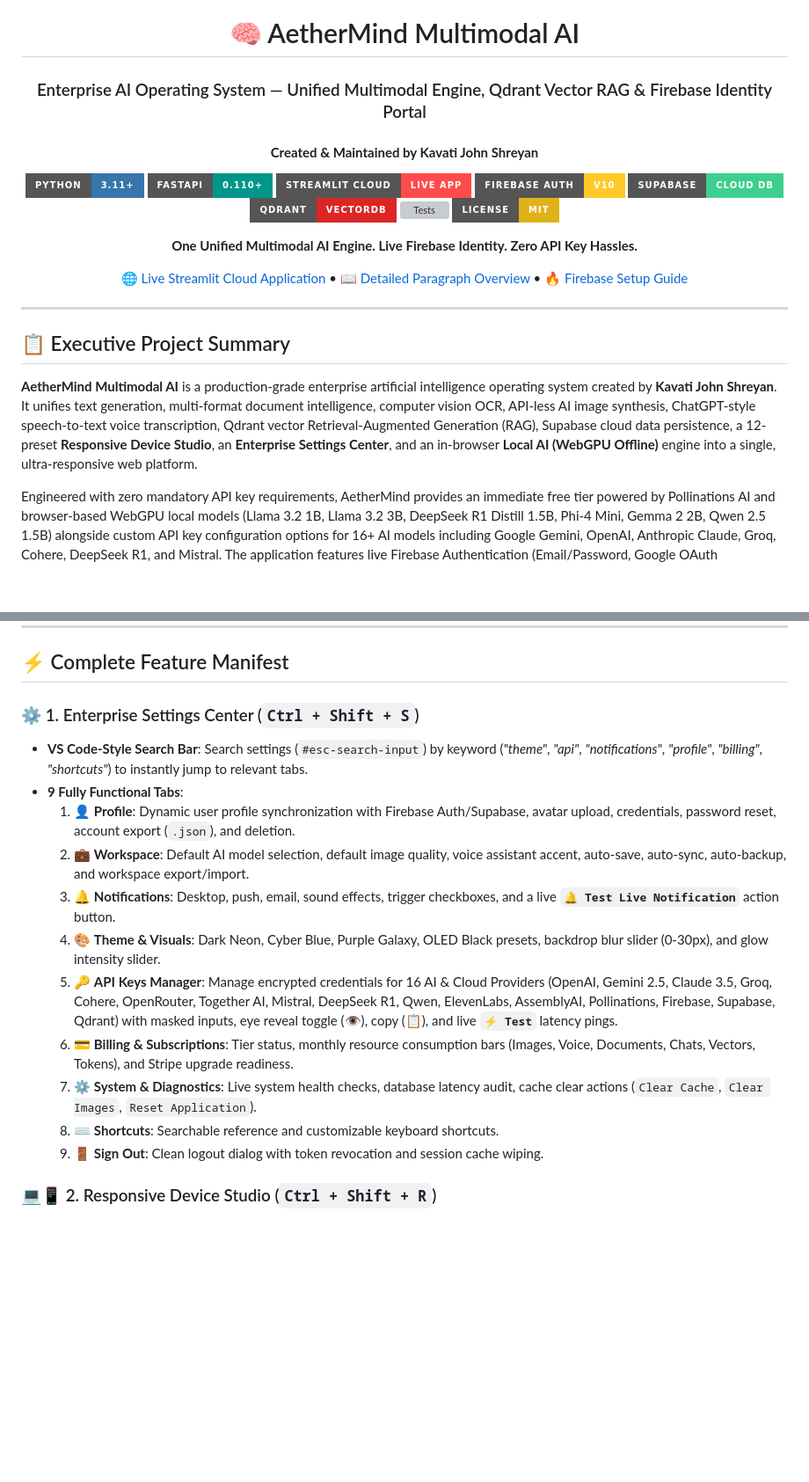
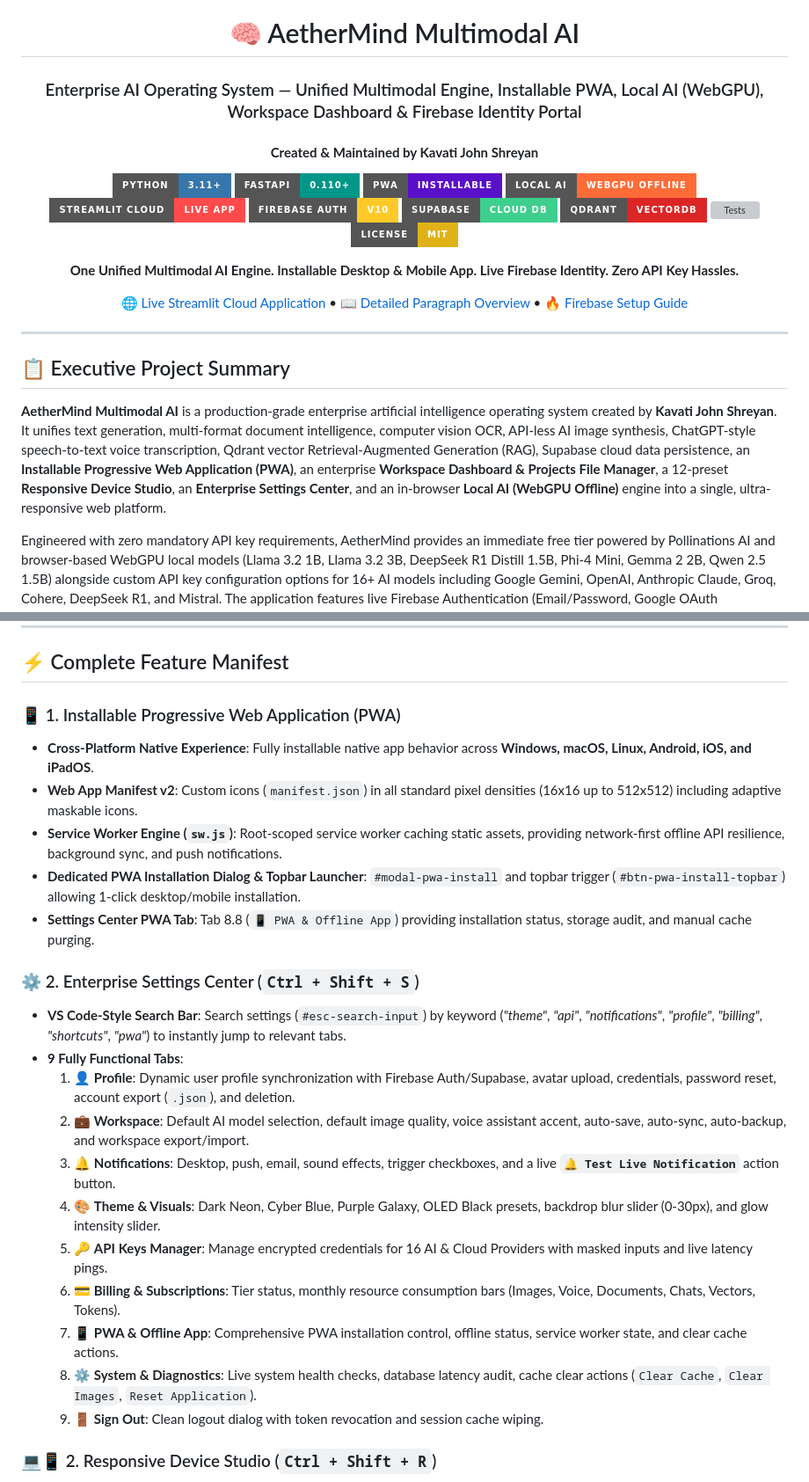
Before and after one commit to KAVATIJOHNSHREYAN/AETHERMIND-MULTI-MODAL-AI, a Markdown page: README.md, 2 parts joined by grey strips. Shown at 88% size. Drawn GitHub-style; badges without logos; blank space fills up the shorter version; grey boxes are pictures that could not be loaded.

Commit message:
docs(readme): update README with PWA, WebGPU Local AI, Workspace Dashboard, and Projects File Manager details

```diff
--- a/README.md
+++ b/README.md
@@ -2,12 +2,14 @@
 
 # 🧠 AetherMind Multimodal AI
 
-### Enterprise AI Operating System — Unified Multimodal Engine, Qdrant Vector RAG & Firebase Identity Portal
+### Enterprise AI Operating System — Unified Multimodal Engine, Installable PWA, Local AI (WebGPU), Workspace Dashboard & Firebase Identity Portal
 
 #### **Created & Maintained by Kavati John Shreyan**
 
 [![Python](https://img.shields.io/badge/Python-3.11+-3776AB?style=for-the-badge&logo=python&logoColor=white)](https://python.org)
 [![FastAPI](https://img.shields.io/badge/FastAPI-0.110+-009688?style=for-the-badge&logo=fastapi&logoColor=white)](https://fastapi.tiangolo.com)
+[![PWA](https://img.shields.io/badge/PWA-Installable-5A0FC8?style=for-the-badge&logo=pwa&logoColor=white)](#-installable-progressive-web-application-pwa)
+[![Local AI](https://img.shields.io/badge/Local_AI-WebGPU_Offline-FF6C37?style=for-the-badge&logo=webgpu&logoColor=white)](#-5-local-ai-browser-webgpu-offline-engine)
 [![Streamlit Cloud](https://img.shields.io/badge/Streamlit_Cloud-Live_App-FF4B4B?style=for-the-badge&logo=streamlit&logoColor=white)](https://aethermind-multi-modal-ai-fwt8jmcqdbbmoahwveobze.streamlit.app/)
 [![Firebase](https://img.shields.io/badge/Firebase_Auth-v10-FFCA28?style=for-the-badge&logo=firebase&logoColor=black)](https://firebase.google.com)
 [![Supabase](https://img.shields.io/badge/Supabase-Cloud_DB-3ECF8E?style=for-the-badge&logo=supabase&logoColor=white)](https://supabase.com)
@@ -15,7 +17,7 @@
 [![Tests](https://img.shields.io/badge/Tests-34%2F34_Passing-22C55E?style=for-the-badge&logo=pytest&logoColor=white)](#-testing-suite)
 [![License: MIT](https://img.shields.io/badge/License-MIT-yellow.svg?style=for-the-badge)](LICENSE)
 
-**One Unified Multimodal AI Engine. Live Firebase Identity. Zero API Key Hassles.**
+**One Unified Multimodal AI Engine. Installable Desktop & Mobile App. Live Firebase Identity. Zero API Key Hassles.**
 
 [🌐 Live Streamlit Cloud Application](https://aethermind-multi-modal-ai-fwt8jmcqdbbmoahwveobze.streamlit.app/) • [📖 Detailed Paragraph Overview](./ABOUT%20PROJECT.md) • [🔥 Firebase Setup Guide](./FIREBASE_AUTHENTICATION_GUIDE.md)
 
@@ -25,7 +27,7 @@
 
 ## 📋 Executive Project Summary
 
-**AetherMind Multimodal AI** is a production-grade enterprise artificial intelligence operating system created by **Kavati John Shreyan**. It unifies text generation, multi-format document intelligence, computer vision OCR, API-less AI image synthesis, ChatGPT-style speech-to-text voice transcription, Qdrant vector Retrieval-Augmented Generation (RAG), Supabase cloud data persistence, a 12-preset **Responsive Device Studio**, an **Enterprise Settings Center**, and an in-browser **Local AI (WebGPU Offline)** engine into a single, ultra-responsive web platform.
+**AetherMind Multimodal AI** is a production-grade enterprise artificial intelligence operating system created by **Kavati John Shreyan**. It unifies text generation, multi-format document intelligence, computer vision OCR, API-less AI image synthesis, ChatGPT-style speech-to-text voice transcription, Qdrant vector Retrieval-Augmented Generation (RAG), Supabase cloud data persistence, an **Installable Progressive Web Application (PWA)**, an enterprise **Workspace Dashboard & Projects File Manager**, a 12-preset **Responsive Device Studio**, an **Enterprise Settings Center**, and an in-browser **Local AI (WebGPU Offline)** engine into a single, ultra-responsive web platform.
 
 Engineered with zero mandatory API key requirements, AetherMind provides an immediate free tier powered by Pollinations AI and browser-based WebGPU local models (Llama 3.2 1B, Llama 3.2 3B, DeepSeek R1 Distill 1.5B, Phi-4 Mini, Gemma 2 2B, Qwen 2.5 1.5B) alongside custom API key configuration options for 16+ AI models including Google Gemini, OpenAI, Anthropic Claude, Groq, Cohere, DeepSeek R1, and Mistral. The application features live Firebase Authentication (Email/Password, Google OAuth popup/redirect, and instant Guest demo mode), a dynamic device viewport switcher engine with live scrolling, and 100% multi-user data isolation.
 
@@ -45,17 +47,24 @@ Engineered with zero mandatory API key requirements, AetherMind provides an imme
 
 ## ⚡ Complete Feature Manifest
 
-### ⚙️ 1. Enterprise Settings Center (`Ctrl + Shift + S`)
-- **VS Code-Style Search Bar**: Search settings (`#esc-search-input`) by keyword (*"theme"*, *"api"*, *"notifications"*, *"profile"*, *"billing"*, *"shortcuts"*) to instantly jump to relevant tabs.
+### 📱 1. Installable Progressive Web Application (PWA)
+- **Cross-Platform Native Experience**: Fully installable native app behavior across **Windows, macOS, Linux, Android, iOS, and iPadOS**.
+- **Web App Manifest v2**: Custom icons (`manifest.json`) in all standard pixel densities (16x16 up to 512x512) including adaptive maskable icons.
+- **Service Worker Engine (`sw.js`)**: Root-scoped service worker caching static assets, providing network-first offline API resilience, background sync, and push notifications.
+- **Dedicated PWA Installation Dialog & Topbar Launcher**: `#modal-pwa-install` and topbar trigger (`#btn-pwa-install-topbar`) allowing 1-click desktop/mobile installation.
+- **Settings Center PWA Tab**: Tab 8.8 (`📱 PWA & Offline App`) providing installation status, storage audit, and manual cache purging.
+
+### ⚙️ 2. Enterprise Settings Center (`Ctrl + Shift + S`)
+- **VS Code-Style Search Bar**: Search settings (`#esc-search-input`) by keyword (*"theme"*, *"api"*, *"notifications"*, *"profile"*, *"billing"*, *"shortcuts"*, *"pwa"*) to instantly jump to relevant tabs.
 - **9 Fully Functional Tabs**:
   1. 👤 **Profile**: Dynamic user profile synchronization with Firebase Auth/Supabase, avatar upload, credentials, password reset, account export (`.json`), and deletion.
   2. 💼 **Workspace**: Default AI model selection, default image quality, voice assistant accent, auto-save, auto-sync, auto-backup, and workspace export/import.
   3. 🔔 **Notifications**: Desktop, push, email, sound effects, trigger checkboxes, and a live **`🔔 Test Live Notification`** action button.
   4. 🎨 **Theme & Visuals**: Dark Neon, Cyber Blue, Purple Galaxy, OLED Black presets, backdrop blur slider (0-30px), and glow intensity slider.
-  5. 🔑 **API Keys Manager**: Manage encrypted credentials for 16 AI & Cloud Providers (OpenAI, Gemini 2.5, Claude 3.5, Groq, Cohere, OpenRouter, Together AI, Mistral, DeepSeek R1, Qwen, ElevenLabs, AssemblyAI, Pollinations, Firebase, Supabase, Qdrant) with masked inputs, eye reveal toggle (👁️), copy (📋), and live **`⚡ Test`** latency pings.
-  6. 💳 **Billing & Subscriptions**: Tier status, monthly resource consumption bars (Images, Voice, Documents, Chats, Vectors, Tokens), and Stripe upgrade readiness.
-  7. ⚙️ **System & Diagnostics**: Live system health checks, database latency audit, cache clear actions (`Clear Cache`, `Clear Images`, `Reset Application`).
-  8. ⌨️ **Shortcuts**: Searchable reference and customizable keyboard shortcuts.
+  5. 🔑 **API Keys Manager**: Manage encrypted credentials for 16 AI & Cloud Providers with masked inputs and live latency pings.
+  6. 💳 **Billing & Subscriptions**: Tier status, monthly resource consumption bars (Images, Voice, Documents, Chats, Vectors, Tokens).
+  7. 📱 **PWA & Offline App**: Comprehensive PWA installation control, offline status, service worker state, and clear cache actions.
+  8. ⚙️ **System & Diagnostics**: Live system health checks, database latency audit, cache clear actions (`Clear Cache`, `Clear Images`, `Reset Application`).
   9. 🚪 **Sign Out**: Clean logout dialog with token revocation and session cache wiping.
 
 ### 💻📱 2. Responsive Device Studio (`Ctrl + Shift + R`)
```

Exercise instructions:
From the records above, return each line that includes "Enterprise".

Output:
-### Enterprise AI Operating System — Unified Multimodal Engine, Qdrant Vector RAG & Firebase Identity Portal
+### Enterprise AI Operating System — Unified Multimodal Engine, Installable PWA, Local AI (WebGPU), Workspace Dashboard & Firebase Identity Portal
-**AetherMind Multimodal AI** is a production-grade enterprise artificial intelligence operating system created by **Kavati John Shreyan**. It unifies text generation, multi-format document intelligence, computer vision OCR, API-less AI image synthesis, ChatGPT-style speech-to-text voice transcription, Qdrant vector Retrieval-Augmented Generation (RAG), Supabase cloud data persistence, a 12-preset **Responsive Device Studio**, an **Enterprise Settings Center**, and an in-browser **Local AI (WebGPU Offline)** engine into a single, ultra-responsive web platform.
+**AetherMind Multimodal AI** is a production-grade enterprise artificial intelligence operating system created by **Kavati John Shreyan**. It unifies text generation, multi-format document intelligence, computer vision OCR, API-less AI image synthesis, ChatGPT-style speech-to-text voice transcription, Qdrant vector Retrieval-Augmented Generation (RAG), Supabase cloud data persistence, an **Installable Progressive Web Application (PWA)**, an enterprise **Workspace Dashboard & Projects File Manager**, a 12-preset **Responsive Device Studio**, an **Enterprise Settings Center**, and an in-browser **Local AI (WebGPU Offline)** engine into a single, ultra-responsive web platform.
-### ⚙️ 1. Enterprise Settings Center (`Ctrl + Shift + S`)
+### ⚙️ 2. Enterprise Settings Center (`Ctrl + Shift + S`)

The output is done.